In Comey’s opinion, increased public scrutiny has made police reluctant to carry out their sworn duty to protect and defend the people whose taxpayer dollars pay their salaries.
Commenting on the spike of criminal activity in some major cities, Comey pointed an accusatory finger at everyone from mainstream and social media to activist groups such as Black Lives Matter to anyone with the audacity to use their cell phone cameras to document police behavior.
He made his remarks in an Oct. 23 speech at the University of Chicago Law School, saying police and communities of color are “arcing away” from each other under public scrutiny.
“Each time someone interprets ‘hashtag Black Lives Matter’ as anti-law enforcement, one line moves away and each time someone interprets ‘hashtag Police Lives Matter’ as anti-black, the other line moves away,” Comey said.
“And just as those lines are arcing away, and maybe, just maybe, because those lines are arcing away from each other, we have a crisis of violent crime in some of our major cities in this country and in those cities in some of our most vulnerable neighborhoods.”
Comey acknowledged that cheaper drugs and easier access to guns are also likely causes of the rise in crime.
But he still thinks the real problem is that some officers are looking the other way, failing to pursue suspects and enforce the law, because they feel maligned, misunderstood and unappreciated by the public. After all, he’s talked to “many police officers” who’ve told him so.
While Comey may have anecdotes, he has no evidence to support his hypothesis. But that didn’t stop him from reiterating his claim this week in front of the International Association of Chiefs of Police in Chicago.
“In today’s YouTube world, are officers reluctant to get out of their cars and do the work that controls violent crime?” Comey said. “Are officers answering 911 calls but avoiding the informal contact that keeps bad guys standing around, especially with guns?”
When someone frames a theory in question form, it’s a huge red flag that there’s little or no supporting evidence.
Comey’s theory has been dubbed the “Ferguson effect,” the idea that police officers are avoiding aggressive tactics because they fear repercussions or the prospect of criminal charges.
The Ferguson effect has been bandied about in law enforcement circles since the a white police
officer fatally shot a young unarmed black man in Ferguson, a St. Louis suburb, in August 2014. The protests that began in Ferguson and spread across the country gave birth to the Black Lives Matter movement.
In metropolitan St. Louis, homicides spiked by nearly 50 percent in the first half of 2015. Another spike was recorded in Baltimore in May, a month after a young black man, Freddy Gray, died of injuries sustained in police custody.

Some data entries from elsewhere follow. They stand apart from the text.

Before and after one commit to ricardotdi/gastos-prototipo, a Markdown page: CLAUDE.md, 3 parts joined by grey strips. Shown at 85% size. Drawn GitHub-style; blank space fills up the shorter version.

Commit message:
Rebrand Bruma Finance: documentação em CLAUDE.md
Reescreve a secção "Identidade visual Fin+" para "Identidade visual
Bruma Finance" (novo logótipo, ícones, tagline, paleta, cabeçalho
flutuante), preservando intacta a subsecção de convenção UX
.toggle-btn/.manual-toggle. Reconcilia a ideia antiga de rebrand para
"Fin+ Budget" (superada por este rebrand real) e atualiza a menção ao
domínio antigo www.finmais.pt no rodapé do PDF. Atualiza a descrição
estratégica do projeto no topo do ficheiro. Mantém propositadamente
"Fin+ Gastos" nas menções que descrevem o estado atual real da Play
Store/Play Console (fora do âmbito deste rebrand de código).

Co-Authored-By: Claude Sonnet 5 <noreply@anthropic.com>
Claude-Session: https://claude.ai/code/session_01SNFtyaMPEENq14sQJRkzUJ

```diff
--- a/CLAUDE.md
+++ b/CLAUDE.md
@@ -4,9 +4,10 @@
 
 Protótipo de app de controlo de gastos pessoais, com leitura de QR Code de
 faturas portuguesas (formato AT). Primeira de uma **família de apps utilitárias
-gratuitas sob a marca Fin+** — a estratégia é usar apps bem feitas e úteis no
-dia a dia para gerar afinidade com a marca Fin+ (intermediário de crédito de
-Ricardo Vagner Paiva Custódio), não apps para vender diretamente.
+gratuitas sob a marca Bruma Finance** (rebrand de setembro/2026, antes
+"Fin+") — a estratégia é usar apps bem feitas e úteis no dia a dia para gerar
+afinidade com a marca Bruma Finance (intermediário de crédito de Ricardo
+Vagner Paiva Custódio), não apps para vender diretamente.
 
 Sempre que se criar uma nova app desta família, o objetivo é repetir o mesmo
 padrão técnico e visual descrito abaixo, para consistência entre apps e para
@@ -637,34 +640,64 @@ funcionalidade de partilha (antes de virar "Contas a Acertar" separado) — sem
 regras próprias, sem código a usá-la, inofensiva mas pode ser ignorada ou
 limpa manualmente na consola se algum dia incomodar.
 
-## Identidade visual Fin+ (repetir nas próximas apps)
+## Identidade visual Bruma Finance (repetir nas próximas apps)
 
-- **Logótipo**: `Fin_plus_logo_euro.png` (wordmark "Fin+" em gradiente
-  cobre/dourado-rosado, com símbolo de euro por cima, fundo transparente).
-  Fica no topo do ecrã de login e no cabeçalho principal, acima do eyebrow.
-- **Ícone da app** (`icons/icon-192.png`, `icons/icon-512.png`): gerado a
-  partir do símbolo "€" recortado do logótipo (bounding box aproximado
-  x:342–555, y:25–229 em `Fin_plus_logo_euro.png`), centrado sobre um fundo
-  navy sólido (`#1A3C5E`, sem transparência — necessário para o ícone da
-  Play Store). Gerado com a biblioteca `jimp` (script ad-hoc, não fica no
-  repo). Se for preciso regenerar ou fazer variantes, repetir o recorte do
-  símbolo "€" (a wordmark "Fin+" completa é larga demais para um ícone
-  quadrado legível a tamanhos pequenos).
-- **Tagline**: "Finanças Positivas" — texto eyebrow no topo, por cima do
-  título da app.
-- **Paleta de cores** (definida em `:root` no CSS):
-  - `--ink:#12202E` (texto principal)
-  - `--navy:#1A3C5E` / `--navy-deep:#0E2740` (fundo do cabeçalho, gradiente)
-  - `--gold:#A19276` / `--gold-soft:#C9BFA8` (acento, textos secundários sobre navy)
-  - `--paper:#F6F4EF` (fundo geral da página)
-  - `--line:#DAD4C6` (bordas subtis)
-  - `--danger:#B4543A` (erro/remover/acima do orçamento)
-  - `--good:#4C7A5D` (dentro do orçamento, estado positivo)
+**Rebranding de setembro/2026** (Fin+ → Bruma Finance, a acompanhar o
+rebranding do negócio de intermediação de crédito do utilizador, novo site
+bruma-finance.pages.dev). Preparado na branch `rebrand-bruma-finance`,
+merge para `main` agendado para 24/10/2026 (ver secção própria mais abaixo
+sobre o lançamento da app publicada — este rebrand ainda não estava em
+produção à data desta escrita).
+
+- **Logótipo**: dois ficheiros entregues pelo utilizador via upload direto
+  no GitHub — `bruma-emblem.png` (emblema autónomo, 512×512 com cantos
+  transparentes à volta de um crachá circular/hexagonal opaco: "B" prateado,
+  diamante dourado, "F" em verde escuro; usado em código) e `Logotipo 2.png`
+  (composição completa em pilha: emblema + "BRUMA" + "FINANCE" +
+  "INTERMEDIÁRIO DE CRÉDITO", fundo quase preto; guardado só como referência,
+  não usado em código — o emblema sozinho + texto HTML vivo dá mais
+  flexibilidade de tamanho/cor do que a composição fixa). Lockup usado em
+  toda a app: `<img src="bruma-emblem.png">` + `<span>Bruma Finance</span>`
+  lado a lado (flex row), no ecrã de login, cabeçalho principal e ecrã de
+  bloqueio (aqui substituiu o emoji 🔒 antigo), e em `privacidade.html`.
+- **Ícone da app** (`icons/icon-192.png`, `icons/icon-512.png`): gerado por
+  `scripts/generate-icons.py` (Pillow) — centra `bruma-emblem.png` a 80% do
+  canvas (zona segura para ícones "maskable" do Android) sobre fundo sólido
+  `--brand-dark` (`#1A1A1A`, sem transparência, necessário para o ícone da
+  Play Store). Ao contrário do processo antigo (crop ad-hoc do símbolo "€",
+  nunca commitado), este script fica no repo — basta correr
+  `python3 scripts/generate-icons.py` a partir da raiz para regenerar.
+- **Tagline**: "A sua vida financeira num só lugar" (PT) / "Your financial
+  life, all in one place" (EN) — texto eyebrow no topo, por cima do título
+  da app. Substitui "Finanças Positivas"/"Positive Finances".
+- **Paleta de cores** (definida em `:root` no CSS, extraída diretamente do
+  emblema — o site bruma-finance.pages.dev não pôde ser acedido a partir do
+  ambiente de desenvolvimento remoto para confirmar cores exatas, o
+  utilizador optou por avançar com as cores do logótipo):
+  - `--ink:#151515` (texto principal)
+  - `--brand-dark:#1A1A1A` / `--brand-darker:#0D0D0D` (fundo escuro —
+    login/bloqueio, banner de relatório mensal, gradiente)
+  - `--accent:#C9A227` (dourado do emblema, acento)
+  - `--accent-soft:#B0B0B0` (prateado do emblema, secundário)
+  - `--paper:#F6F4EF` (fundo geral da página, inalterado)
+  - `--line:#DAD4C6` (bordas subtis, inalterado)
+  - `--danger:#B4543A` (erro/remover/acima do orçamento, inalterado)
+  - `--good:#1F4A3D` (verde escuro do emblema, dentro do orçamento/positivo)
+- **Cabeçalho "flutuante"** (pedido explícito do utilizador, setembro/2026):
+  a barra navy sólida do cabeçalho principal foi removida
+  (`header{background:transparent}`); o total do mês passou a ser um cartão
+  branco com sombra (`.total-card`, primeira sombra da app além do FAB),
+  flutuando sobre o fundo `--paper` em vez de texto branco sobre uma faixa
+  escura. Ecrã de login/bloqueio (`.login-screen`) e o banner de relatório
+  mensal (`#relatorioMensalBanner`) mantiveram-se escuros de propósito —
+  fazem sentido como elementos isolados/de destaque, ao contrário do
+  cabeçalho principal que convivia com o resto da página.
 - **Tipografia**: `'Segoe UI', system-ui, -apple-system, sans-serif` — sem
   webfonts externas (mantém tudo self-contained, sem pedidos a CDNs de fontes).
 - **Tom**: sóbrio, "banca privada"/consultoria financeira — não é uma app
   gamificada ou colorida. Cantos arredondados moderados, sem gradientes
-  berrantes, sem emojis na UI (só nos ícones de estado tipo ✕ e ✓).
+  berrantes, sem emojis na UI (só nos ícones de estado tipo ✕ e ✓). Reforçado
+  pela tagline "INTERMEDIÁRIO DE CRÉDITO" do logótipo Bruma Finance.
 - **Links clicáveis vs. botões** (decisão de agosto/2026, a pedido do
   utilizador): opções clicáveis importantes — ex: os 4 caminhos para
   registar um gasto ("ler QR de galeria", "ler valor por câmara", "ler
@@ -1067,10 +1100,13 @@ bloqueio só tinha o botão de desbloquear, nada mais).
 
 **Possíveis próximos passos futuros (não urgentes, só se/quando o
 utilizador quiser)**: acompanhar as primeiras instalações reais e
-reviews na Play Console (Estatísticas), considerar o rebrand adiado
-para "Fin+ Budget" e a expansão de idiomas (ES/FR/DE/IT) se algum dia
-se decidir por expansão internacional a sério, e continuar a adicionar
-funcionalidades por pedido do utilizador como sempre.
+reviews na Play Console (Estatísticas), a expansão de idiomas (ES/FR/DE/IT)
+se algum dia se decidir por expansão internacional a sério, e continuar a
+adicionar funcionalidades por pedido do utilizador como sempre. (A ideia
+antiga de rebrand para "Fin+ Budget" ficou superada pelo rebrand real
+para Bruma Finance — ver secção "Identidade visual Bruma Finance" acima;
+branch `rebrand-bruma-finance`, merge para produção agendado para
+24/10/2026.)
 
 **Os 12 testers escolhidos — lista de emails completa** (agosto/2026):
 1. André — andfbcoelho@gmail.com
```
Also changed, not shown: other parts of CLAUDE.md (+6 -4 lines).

Baltimore had 43 homicides in May, making it the deadliest month in 40 years. The week of May 3, the city’s police made a total of 319 arrests, down 61 percent from last year.
Given those numbers, it’s not hard to understand how people might draw a cause-and-effect conclusion. But many other factors, unrelated to the shootings and public reponse, could be responsible. Right now, people are guessing. And even educated guesses are often wrong.
Comey should have known better. After all, the FBI does the country’s most comprehensive collection and analysis of crime data. At the Bureau, statistics matter.
DOJ officials – Comey’s bosses — were said to be infuriated by his remarks. And at a White House, press briefing, Press Secretary Josh Earnest distanced the administration from Comey’s theory.
“The evidence we’ve seen so far doesn’t support the contention that law enforcement officials are somehow shirking their responsibility, and in fact you’ve seen law enforcement leaders across the country indicating that’s not what’s taking place,” Earnest said.
While throwing activists and cell phone videographers under the bus, it seems Comey never considered that he was also disrespecting police officers who may have done nothing wrong.
He effectively accused them of violating their oath of office, impugning the reputation of the many officers who are doing their jobs honorably, despite any fears.
You might say it’s Comey who violated his oath: He swore to “support and defend the Constitution” then criticized those citizens who are exercising their First Amendment rights when they record police activity in public.
Since Comey feels free to share his theories, I’ll share mine: All his comments have managed to do is exacerbate tensions between the police and the people they serve.